You are at the bleeding edge of handheld, open source, game playing hardware and software, what with your PyBadge/PyBadge LC or PyGamer! Congratulations! It's fun and exciting! It is also changing and improving all the time, so please update your bootloaders before proceeding to put your MakeCode Arcade games on the board!!

Among lots of other reasons, update the bootloader to prevent a problem with MacOS 10.14.4, to fix button problems, and get the thumbstick to work!

PyBadge/PyBadge LC Bootloader

If you have a PyBadge or PyBadge LC, please go to this page for instructions on updating the bootloader.

A HUUUUUUGE number of people have problems because they pick a 'charge only' USB cable rather than a "Data/Sync" cable. Make 100% sure you have a good quality syncing cable. Srsly, I can't even express how many times people have nearly given up due to a flakey USB cable! Enter Alert Text...

Hardware Checks

If, after updating your board's bootloader, you still think you may have a hardware problem, here's a great way to test out all of the functions. From buttons, to the light sensor, thumbstick (PyGamer only), accelerometer (PyGamer and PyBadge only, not the LC), and more, we've got a super nifty set of hardware test .UF2 files you can use.

Click on the link for your board below for more info and a link to the appropriate UF2 file.

Another way to do a hardware check is with the handy, dandy MakeCode Arcade Basic Hardware Test. This was created with MakeCode Arcade and you can use it to check that your d-pad buttons or thumb joystick can move the yellow face around the screen, and that the A and B buttons work to play a sound (just make sure you have a speaker plugged in to the PyGamer first).

You can open this link to get to it, or download the UF2 file below and drag it onto your board's USB drive in bootloader mode.

Load a MakeCode Game on PyGamer/PyBadge

Let's load a game! For example, here's a link to Run, Blinka, Run! To open the game in the MakeCode Arcade editor, first, click the share link below. This will allow you to play the game in the browser right away.

Then, click on the Show Code button in the upper left corner. The shows the code for the game, and by clicking the Edit button in the upper right corner, it'll open into the editor where you can upload it to your PyGamer/PyBadge.

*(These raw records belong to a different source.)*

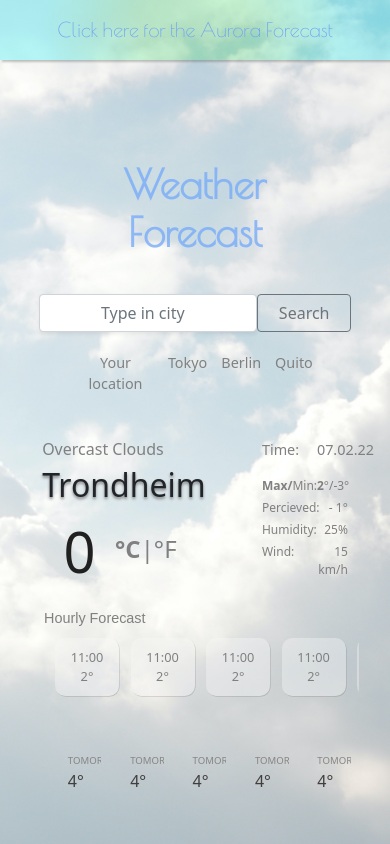
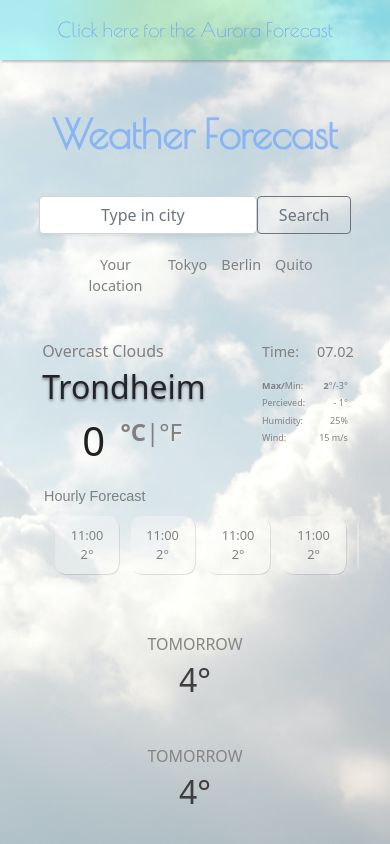
Before and after one commit to sunnivaunsgaard/React-weatherApp, a React (Create React App) app in the folder my-app/: page / in a window 390 px wide. Shown: the top 844 px of the page. Built offline with nearby package versions, Linux system fonts and the light colour scheme; some icons are missing.

Commit message:
media (470px)
more user firendly

```diff
--- a/my-app/src/App.css
+++ b/my-app/src/App.css
@@ -23,7 +23,7 @@ form {
 }
 
 .current-city {
-   font-size: 2em;
+   font-size: 4em;
    text-shadow: 0px 2px 3px gray;
 }
 
@@ -33,7 +33,7 @@ text-align: center;
 }
 
 #degrees-city {
-    font-size: 3.5em;
+    font-size: 4em;
     color: rgb(32, 32, 32);
     padding-left: 5px;
 }
@@ -57,9 +57,9 @@ text-align: center;
 }
 
 #main-icon {
-font-size: 2.5em;
+font-size: 4em;
 text-shadow: 0px 2px 3px rgb(247, 182, 42);
-padding-left: 1em;
+padding-left: 0.5em;
 position: relative;
 bottom: 0.2em;
 }
@@ -105,3 +105,43 @@ bottom: 0.2em;
    text-align: center;
    padding: 10em 0em 5em;
 }
+
+@media (max-width: 470px) {
+
+
+.current-city {
+   font-size: 2em;
+   text-shadow: 0px 2px 3px gray;
+}
+
+.degree-and-icon {
+text-align: center;
+
+}
+
+#degrees-city {
+    font-size: 2.5em;
+    color: rgb(32, 32, 32);
+    padding-left: 5px;
+}
+
+#main-icon {
+font-size: 2em;
+text-shadow: 0px 2px 3px rgb(247, 182, 42);
+padding-left: 0.5em;
+position: relative;
+bottom: 0.2em;
+}
+
+.apparent-description {
+   color: gray;
+   font-size: 9px;
+}
+
+#date-today {
+   color: gray;
+   font-size: 0.9em;
+
+}
+
+}
--- a/my-app/src/App.js
+++ b/my-app/src/App.js
@@ -52,7 +52,7 @@ function App() {
             </div>
 
             <div className="col-2 extra-values">
-              <span id="date-today"> 07.02.22 </span>
+              <span id="date-today"> 07.02</span>
               <div className="apparent-description pt-3">
                 <span className="col">
                   <span id="max">
@@ -67,7 +67,7 @@ function App() {
                 °<div className="space pt-1"></div>
                 <span className="col" id="humidity"></span> 25<span>%</span>
                 <div className="space pt-1"></div>
-                <span className="col" id="wind"></span>15 <span>km/h</span>
+                <span className="col" id="wind"></span>15 <span>m/s</span>
               </div>
             </div>
           </div>
--- a/my-app/src/DailyForecast.css
+++ b/my-app/src/DailyForecast.css
@@ -59,3 +59,51 @@ font-size: 0.6em;
     padding: 0.5em;
     color: gray;
 }
+
+@media (max-width: 470px) {
+
+.DailyForecast {
+display: flex;
+padding-bottom: 1.5em;
+width:100%;
+}
+
+.box1 {
+  width: 100%;
+  height: 3em;
+  padding:1.8em;
+  color:rgb(65, 63, 62);
+
+}
+
+
+ #tomorrow{
+text-align: center;
+color: rgb(133, 133, 132);
+font-size: 1em;
+}
+
+.child-box {
+ text-align: center;
+ font-size: 2em;
+}
+
+
+.info-max-min {
+    font-size: 1em;
+    padding-top: 5em;
+    padding-bottom: 1em;
+    padding-right: 2em;
+    color: gray;
+    text-align: center;
+}
+
+.info-percieved, .info-humidity, .info-wind {
+    font-size: 0.6em;
+    text-align: center;
+    color: gray;
+    padding-right: 3em;
+}
+
+
+}
--- a/my-app/src/FormSkeleton.css
+++ b/my-app/src/FormSkeleton.css
@@ -21,3 +21,17 @@
 .CitySubmit input {
   width: 30%;
 }
+
+@media (max-width: 470px) {
+
+  .FormSkeleton h1 {
+    text-align: center;
+    font-weight: bold;
+    padding: 50px 0px 30px 0px;
+    color: rgba(120, 171, 247, 0.8);
+    font-size: 40px;
+    font-family: 'Poiret One', Verdana;
+}
+
+
+}
```
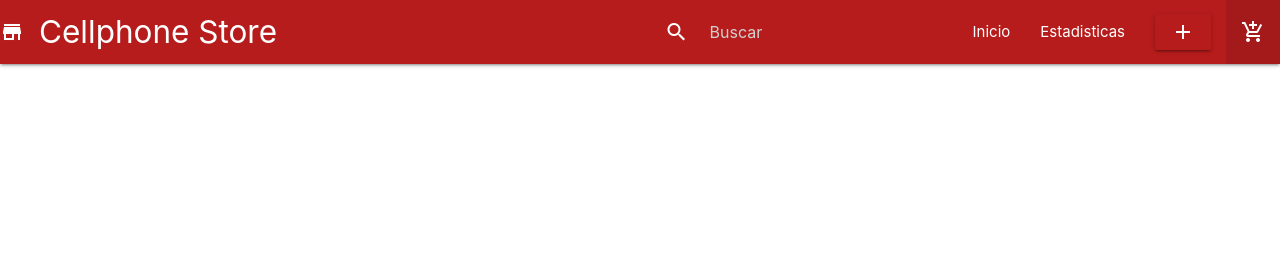
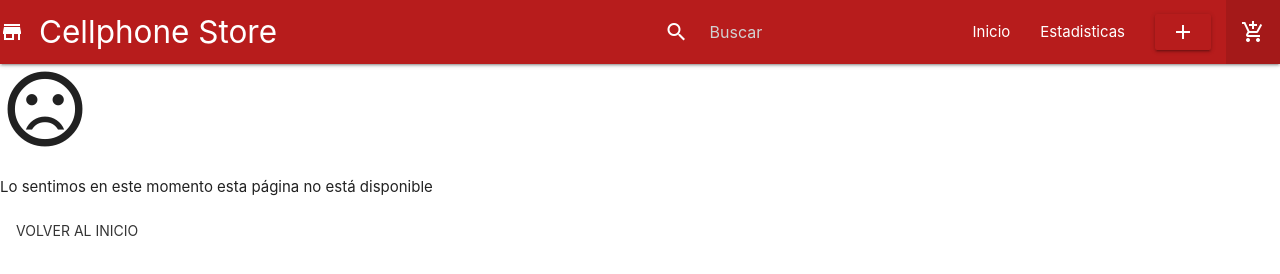
Before and after one commit to calderonperaza/FPI2021celulares, a plain HTML site: page Carrito.html in a window 1280 px wide. Drawn offline with nearby package versions, Linux system fonts and the light colour scheme.

Commit message:
Agregando mensaje a pagina vacía

```diff
--- a/Carrito.html
+++ b/Carrito.html
@@ -37,6 +37,15 @@
                 </nav>
             </div>
         </header>
+        <div class="container" id="contenedor_carrito">
+            <div class="col m12 s12">
+                <i class="large material-icons">sentiment_very_dissatisfied</i>
+                <p>
+                    Lo sentimos en este momento esta página no está disponible
+                </p>
+                <a class="btn-flat" href="index.html">Volver al inicio</a>
+            </div>
+        </div>
         <!--sidenav pagina principal -->
         <ul class="sidenav" id="menu-responsive">
             <li><a href="index.html"><i class="material-icons">store</i>Cellphone Store</a> </li>
@@ -167,8 +176,8 @@
                 </div>
             </div>
             <div class="modal-footer">
-                <a class="btn modal-close" id="cancelar"><i class="material-icons left">cancel</i>Cancelar</a>
-                <a class="btn modal-close"><i class="material-icons right">save</i>Guardar</a>
+                <a class="btn modal-close red" id="cancelar"><i class="material-icons left">cancel</i>Cancelar</a>
+                <a class="btn modal-close red"><i class="material-icons right">save</i>Guardar</a>
             </div>
 
         </div>
```
Also changed, not shown: Estadisticas.html (+11 -2 lines).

Once you have a game working on the MakeCode Arcade web editor, it's time to download it and flash it onto your board.

Please only use the Google Chrome browser with MakeCode! It has WebUSB support and seems to work best

Board Definition

In order to load a game made in MakeCode Arcade onto the PyBadge, first choose the proper board definition inside of MakeCode. Click the gear icon and then the Change Board item.

Change Board screen


Click on the image of your board, either the PyBadge/PyBadge LC or the PyGamer

This will cause the game .uf2 file for your particular board to be saved to your hard drive. You only need to do this the first time you use a new board. Thereafter you can simply click the Download button on the MakeCode Arcade editor page.

A HUUUUUUGE number of people have problems because they pick a 'charge only' USB cable rather than a "Data/Sync" cable. Make 100% sure you have a good quality syncing cable. Srsly, I can't even express how many times people have nearly given up due to a flakey USB cable!

Bootloader Mode

Now, we'll put the board into bootloader mode so we can drag on the saved .uf2 file. On the back side of the board you'll see a reset button at the top. Make sure the board is plugged into your computer via USB with a USB micro B to A data cable. Also, be sure the board is turned on.

 

Then, press the reset button. This will initiate bootloader mode.

 

When the board is in bootloader mode you'll see a screen similar to this one show up.

Drag and Drop

Now that the board is in bootloader mode, you should see a BADGEBOOT drive show up on your computer as a USB flash drive. Simply drag the arcade game .uf2 file onto the drive.

Play!

That's all there is to it! Once the file is copied over the board will restart and launch the game!

Keep an eye on Adafruit.com for additional game related content.

Troubleshooting MakeCode Arcade

If you run into trouble with MakeCode Arcade, here are some resources for getting help:

Only use the Google Chrome browser with MakeCode!
This guide was first published on May 04, 2019. It was last updated on May 04, 2019.